#unitedwestream expands from Berlin into the world
One project which is now active in several countries is the platform #unitedwestream. The cooperation of local clubs, ARTE Concert, radioeins and regional media partners shows in a livestream the whole range and variety of the vibrant club scenes in different cities. In addition to the live broadcast of DJ sets, live music and performances, United We Stream is also a platform for roundtable discussions, lectures and films on club cultural topics.
In Berlin, the project was launched in mid-March. In cooperation with ARTE Concert, the largest virtual club in the world was created. DJs and lighting designers have been bringing the atmosphere of the night into living rooms ever since. The proceeds from a Soli-Ticket will be used to support the respective clubs, artists and organizers. At the beginning of April, the platform began to expand and was launched as “United We Stream Global”. Other cities and regions in Germany and Europe, including Hamburg, Leipzig, Vienna and Greater Manchester, have joined the project to draw attention to local funding campaigns.
Visual support for Chauvet in Hamburg
In Hamburg, the project was supported by Chauvet Professionals in order to highlight the stream in a visually attractive way for the viewer.
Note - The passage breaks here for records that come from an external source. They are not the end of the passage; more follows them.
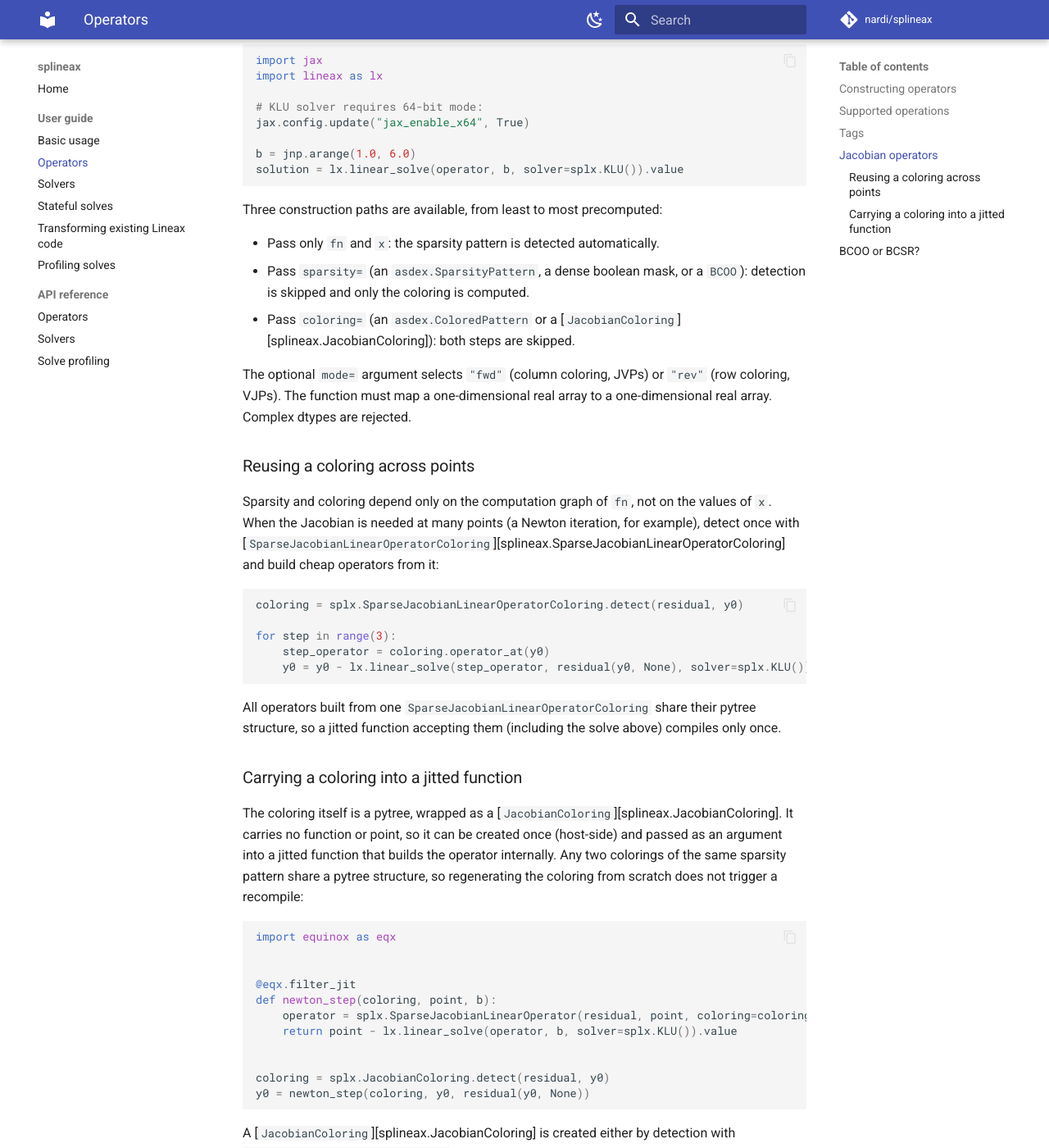
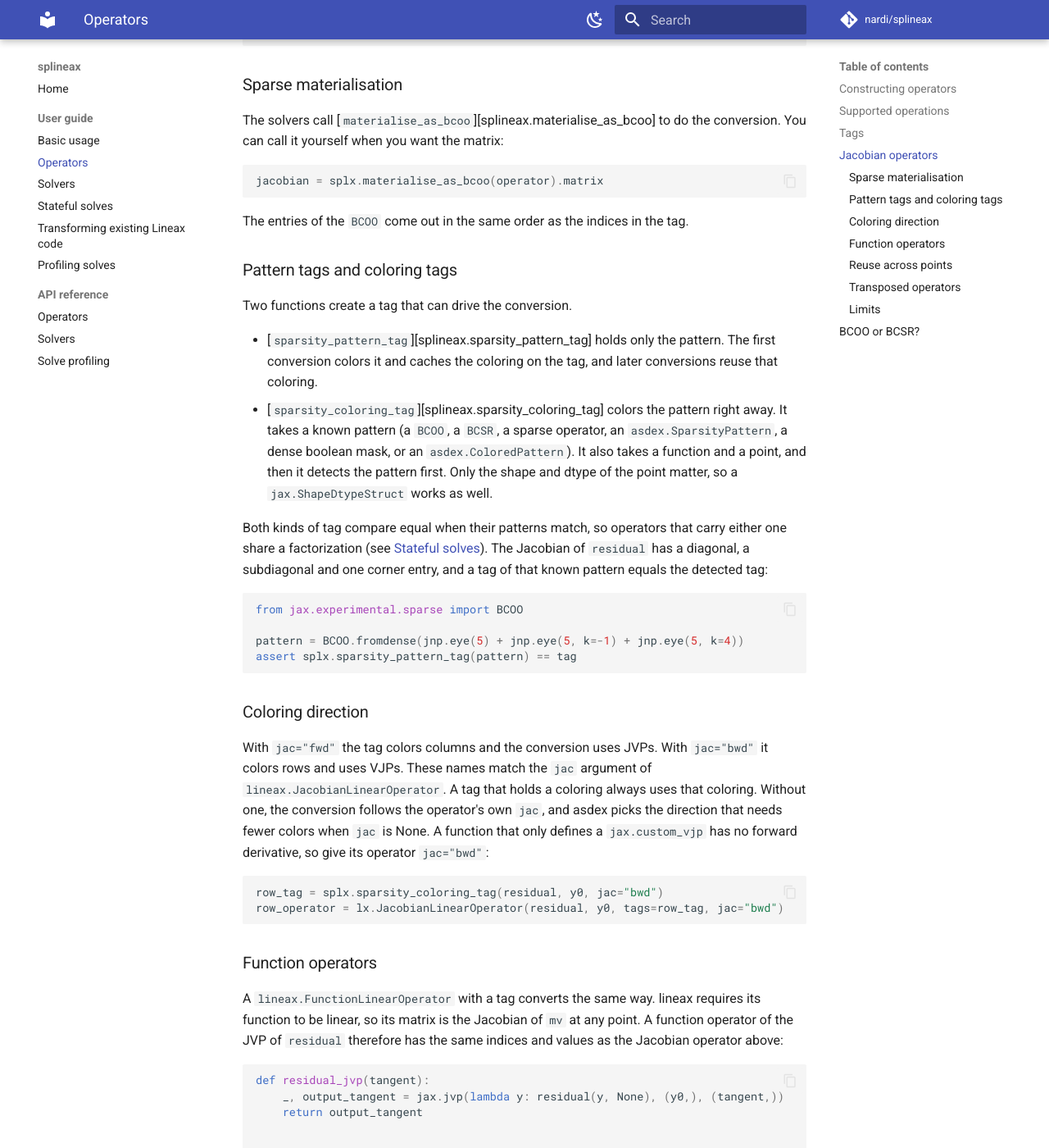
Before and after one commit to nardi/splineax, an MkDocs documentation site: the page built from docs/guide/operators.md, in a window 1280 px wide and 1400 px high, scrolled down 2271 px. Shown: the whole window at 82% size. Built offline with MkDocs 1.6.1 and Material for MkDocs 9.7.7, drawn with Linux system fonts in a browser that asks for light colours; comment, search, counter and statistics services are not loaded; some of the changed text lies outside the part shown.

Commit message:
docs: Document tagged Jacobian operators
The operators guide now builds sparse Jacobians from a tagged `lineax.JacobianLinearOperator` and covers pattern and coloring tags, the `jac` direction, function operators, reuse across points and transposes. The stateful and transform guides, the index and the README now point to tags.

````diff
--- a/docs/guide/operators.md
+++ b/docs/guide/operators.md
@@ -61,19 +61,24 @@ operator = splx.BCOOLinearOperator(
 
 ## Jacobian operators
 
-[`SparseJacobianLinearOperator`][splineax.SparseJacobianLinearOperator] is the sparse
-analogue of `lineax.JacobianLinearOperator`: given a function `fn(x, args)` and a point
-`x`, it represents the Jacobian `d(fn)/dx` at that point.
-
-The Jacobian's sparsity
-pattern and a matching coloring (basically, a partitioning into column/row sets with disjoint nonzero elements) are computed once at construction, using
-[asdex](https://github.com/adrhill/asdex), so materialising the Jacobian costs one
-JVP or VJP per color rather than one per column or row. For example, a function that operates elementwise will have a diagonal Jacobian, which can be colored with a single color (since all columns have disjoint nonzero elements), and therefore computed with a single JVP.
+A `lineax.JacobianLinearOperator` represents the Jacobian `d(fn)/dx` of a function at a
+point without forming the matrix. If you give it a sparsity tag, the splineax solvers will
+turn it into a sparse `BCOO` matrix with [asdex](https://github.com/adrhill/asdex). The tag
+holds the Jacobian's sparsity pattern and a coloring of it. A coloring splits the columns
+(or rows) into groups whose nonzero elements never overlap, so the matrix costs one JVP (or
+VJP) per color instead of one per column or row. For example, a function that operates
+elementwise has a diagonal Jacobian. All of its columns fit in one color, so a single JVP
+computes the whole matrix.
 
 ```python
+import jax
 import jax.numpy as jnp
+import lineax as lx
 
 import splineax as splx
+
+# The KLU solver requires 64-bit mode.
+jax.config.update("jax_enable_x64", True)
 
 
 def residual(y, args):
@@ -81,91 +86,136 @@ def residual(y, args):
 
 
 y0 = jnp.linspace(0.5, 1.5, 5)
-operator = splx.SparseJacobianLinearOperator(residual, y0)
 
-# One JVP per color, decompressed into a sparse BCOO matrix.
-jacobian = operator.as_bcoo()
-```
-
-The operator can be handed straight to any splineax solver, which internally materialises it to a `BCOOLinearOperator`
-through `lineax.materialise`:
-
-```{.python continuation}
-import jax
-import lineax as lx
-
-# KLU solver requires 64-bit mode:
-jax.config.update("jax_enable_x64", True)
+# Detect the sparsity pattern of `residual` and color it.
+tag = splx.sparsity_coloring_tag(residual, y0)
+operator = lx.JacobianLinearOperator(residual, y0, tags=tag)
 
 b = jnp.arange(1.0, 6.0)
 solution = lx.linear_solve(operator, b, solver=splx.KLU()).value
 ```
 
-Three construction paths are available, from least to most precomputed:
+### Sparse materialisation
 
-- Pass only `fn` and `x`: the sparsity pattern is detected automatically.
-- Pass `sparsity=` (an `asdex.SparsityPattern`, a dense boolean mask, or a `BCOO`):
-  detection is skipped and only the coloring is computed.
-- Pass `coloring=` (an `asdex.ColoredPattern` or a
-  [`JacobianColoring`][splineax.JacobianColoring]): both steps are skipped.
-
-The optional `mode=` argument selects `"fwd"` (column coloring, JVPs) or `"rev"` (row
-coloring, VJPs). The function must map a one-dimensional real array to a
-one-dimensional real array. Complex dtypes are rejected.
-
-### Reusing a coloring across points
-
-Sparsity and coloring depend only on the computation graph of `fn`, not on the values
-of `x`. When the Jacobian is needed at many points (a Newton iteration, for example),
-detect once with
-[`SparseJacobianLinearOperatorColoring`][splineax.SparseJacobianLinearOperatorColoring]
-and build cheap operators from it:
+The solvers call [`materialise_as_bcoo`][splineax.materialise_as_bcoo] to do the
+conversion. You can call it yourself when you want the matrix:
 
 ```{.python continuation}
-coloring = splx.SparseJacobianLinearOperatorColoring.detect(residual, y0)
-
-for step in range(3):
-    step_operator = coloring.operator_at(y0)
-    y0 = y0 - lx.linear_solve(step_operator, residual(y0, None), solver=splx.KLU()).value
+jacobian = splx.materialise_as_bcoo(operator).matrix
 ```
 
-All operators built from one `SparseJacobianLinearOperatorColoring` share their pytree
-structure, so a jitted function accepting them (including the solve above) compiles only
-once.
+The entries of the `BCOO` come out in the same order as the indices in the tag.
 
-### Carrying a coloring into a jitted function
+### Pattern tags and coloring tags
 
-The coloring itself is a pytree, wrapped as a
-[`JacobianColoring`][splineax.JacobianColoring]. It carries no function or point, so it
-can be created once (host-side) and passed as an argument into a jitted function that
-builds the operator internally. Any two colorings of the same sparsity pattern share a
-pytree structure, so regenerating the coloring from scratch does not trigger a
-recompile:
+Two functions create a tag that can drive the conversion.
+
+- [`sparsity_pattern_tag`][splineax.sparsity_pattern_tag] holds only the pattern. The
+  first conversion colors it and caches the coloring on the tag, and later conversions
+  reuse that coloring.
+- [`sparsity_coloring_tag`][splineax.sparsity_coloring_tag] colors the pattern right
+  away. It takes a known pattern (a `BCOO`, a `BCSR`, a sparse operator, an
+  `asdex.SparsityPattern`, a dense boolean mask, or an `asdex.ColoredPattern`). It also
+  takes a function and a point, and then it detects the pattern first. Only the shape and
+  dtype of the point matter, so a `jax.ShapeDtypeStruct` works as well.
+
+Both kinds of tag compare equal when their patterns match, so operators that carry either
+one share a factorization (see [Stateful solves](stateful.md)). The Jacobian of `residual`
+has a diagonal, a subdiagonal and one corner entry, and a tag of that known pattern equals
+the detected tag:
+
+```{.python continuation}
+from jax.experimental.sparse import BCOO
+
+pattern = BCOO.fromdense(jnp.eye(5) + jnp.eye(5, k=-1) + jnp.eye(5, k=4))
+assert splx.sparsity_pattern_tag(pattern) == tag
+```
+
+### Coloring direction
+
+With `jac="fwd"` the tag colors columns and the conversion uses JVPs. With `jac="bwd"` it
+colors rows and uses VJPs. These names match the `jac` argument of
+`lineax.JacobianLinearOperator`. A tag that holds a coloring always uses that coloring.
+Without one, the conversion follows the operator's own `jac`, and asdex picks the direction
+that needs fewer colors when `jac` is None. A function that only defines a
+`jax.custom_vjp` has no forward derivative, so give its operator `jac="bwd"`:
+
+```{.python continuation}
+row_tag = splx.sparsity_coloring_tag(residual, y0, jac="bwd")
+row_operator = lx.JacobianLinearOperator(residual, y0, tags=row_tag, jac="bwd")
+```
+
+### Function operators
+
+A `lineax.FunctionLinearOperator` with a tag converts the same way. lineax requires its
+function to be linear, so its matrix is the Jacobian of `mv` at any point. A function
+operator of the JVP of `residual` therefore has the same indices and values as the
+Jacobian operator above:
+
+```{.python continuation}
+def residual_jvp(tangent):
+    _, output_tangent = jax.jvp(lambda y: residual(y, None), (y0,), (tangent,))
+    return output_tangent
+
+
+function_operator = lx.FunctionLinearOperator(
+    residual_jvp, jax.ShapeDtypeStruct(y0.shape, y0.dtype), tags=tag
+)
+function_jacobian = splx.materialise_as_bcoo(function_operator).matrix
+assert jnp.array_equal(function_jacobian.indices, jacobian.indices)
+assert jnp.allclose(function_jacobian.data, jacobian.data)
+```
+
+`lineax.linearise` of a tagged Jacobian operator returns a function operator with the same
+tags, so it converts in the same way.
+
+### Reuse across points
+
+The sparsity pattern depends on the computation graph of the function and not on the
+point. Create the tag once and use it at every point, for example in a Newton iteration.
+Tags are static data of an operator, so a jitted function compiles once for all
+operators that share a tag. The shared tag also lets the solver's `update` reuse its
+analysis.
 
 ```{.python continuation}
 import equinox as eqx
 
 
 @eqx.filter_jit
-def newton_step(coloring, point, b):
-    operator = splx.SparseJacobianLinearOperator(residual, point, coloring=coloring)
-    return point - lx.linear_solve(operator, b, solver=splx.KLU()).value
+def newton_step(point, state):
+    step_operator = lx.JacobianLinearOperator(residual, point, tags=tag)
+    solution, state = splx.linear_solve(
+        step_operator, residual(point, None), splx.KLU(), state=state
+    )
+    return point - solution.value, state
 
 
-coloring = splx.JacobianColoring.detect(residual, y0)
-y0 = newton_step(coloring, y0, residual(y0, None))
+y, state = newton_step(y0, None)
+for _ in range(3):
+    y, state = newton_step(y, state)
+state.release()
 ```
 
-A [`JacobianColoring`][splineax.JacobianColoring] is created either by detection with
-`JacobianColoring.detect(fn, x)` or, when the sparsity is already known, by
-`JacobianColoring.from_sparsity(sparsity)`. To bind a coloring to a function and reuse
-it across points, hand it to
-`SparseJacobianLinearOperatorColoring.from_jacobian_coloring(coloring, fn, x)`.
+### Transposed operators
 
-`KLU.init_symbolic` (see [Stateful solves](stateful.md)) also accepts a
-`SparseJacobianLinearOperator`, a `SparseJacobianLinearOperatorColoring`, or a
-`JacobianColoring` directly, reading the indices from the precomputed pattern without
-materialising the Jacobian numerically.
+A tag follows a transpose. The transpose of a tagged `lineax.JacobianLinearOperator` is a
+`lineax.FunctionLinearOperator` of the VJP, and it carries the tag of the transposed
+pattern. A coloring carries over with its direction swapped, because a column coloring of
+a matrix is a row coloring of its transpose. `BCOOLinearOperator` and `BCSRLinearOperator`
+transpose their tags in the same way.
+
+```{.python continuation}
+transposed = splx.materialise_as_bcoo(operator.T).matrix
+assert jnp.allclose(transposed.todense(), jacobian.todense().T)
+```
+
+### Limits
+
+- Only real dtypes are supported.
+- Pytree inputs and outputs are raveled in leaf order into one vector each.
+- The conversion needs a tag built from concrete indices. A tag created under `jax.jit`
+  from traced indices, or by `sparsity_pattern_tag()` with no argument, carries only an
+  id, and a solver will reject it for a Jacobian or function operator.
 
 ## BCOO or BCSR?
 
````
Also changed, not shown: README.md (+4 -1 lines), docs/api/operators.md (+12 -0 lines), docs/guide/stateful.md (+8 -8 lines), docs/guide/transform.md (+5 -5 lines), docs/index.md (+6 -4 lines).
The team, led by lighting designer Sylvia Tara, known as Koyo by everyone, which was to put the DJs in the deserted Hambuger Club Uebel und Gefährlich in the right light, used a setup consisting of spotlights from CHAUVET Professional.
The eye-catcher was a huge cross-like construction that floated behind the DJs. The formation was realised with a total of twelve fixtures from the ÉPIX Strip IP series. Thanks to pixel mapping compatibility, these provided creative visualizations. In addition to the ÉPIX Strips, numerous Rogue R3 spots and Rogue R1 beams were used for illumination and to set the atmosphere. Furthermore, two CHAUVET Professional Maverick MK Pyxis were used.
Sound&Co livestream in Belgium
United we stream is not the only project dedicated to saving the club scene – and supported by Chauvet. In Belgium, the rental company Sound&Co has set up an improvised livestream studio in its 1,200 square metre headquarters. Several talented DJs such as KAAPRISUN, Twallie, Lloyds and Sound of the Basement have already played there without an audience, but live via internet.
They are supported by a rig that is anchored with four CHAUVET Professional Rogue R2 Wash spotlights and operated with a ChamSys MagicQ MQ80 console. “We wanted our lighting and scenic background to create the look and feel of a club or party,” said Jonas Bellemans, CEO of Sound&Co, who notes that the CHAUVET DJ Freedom Quad IP units were also used to illuminate the background of enclosures.
Bellemans and his team decided to convert part of their warehouse into a live stream studio shortly after the Belgian government announced the closure. “As a rental company we know a lot of DJs, so I called some of them with my idea,” he said. “They wanted to do the same thing as us, so it fit perfectly. At first we didn’t have a goal in mind, but after a live stream we all wanted to do more and reach more people, so we kept going. The live-streamed DJ performances were greeted with unbridled enthusiasm by an entertainment-hungry audience. A corporate client, who had to cancel a party due to the lockdown, asked Sound&Co to do an online version of the event with DJs but without guests. Every week Sound&Co and its DJs stream a themed virtual party. The most recent one was a “Cuba Night” where cocktails were delivered to households.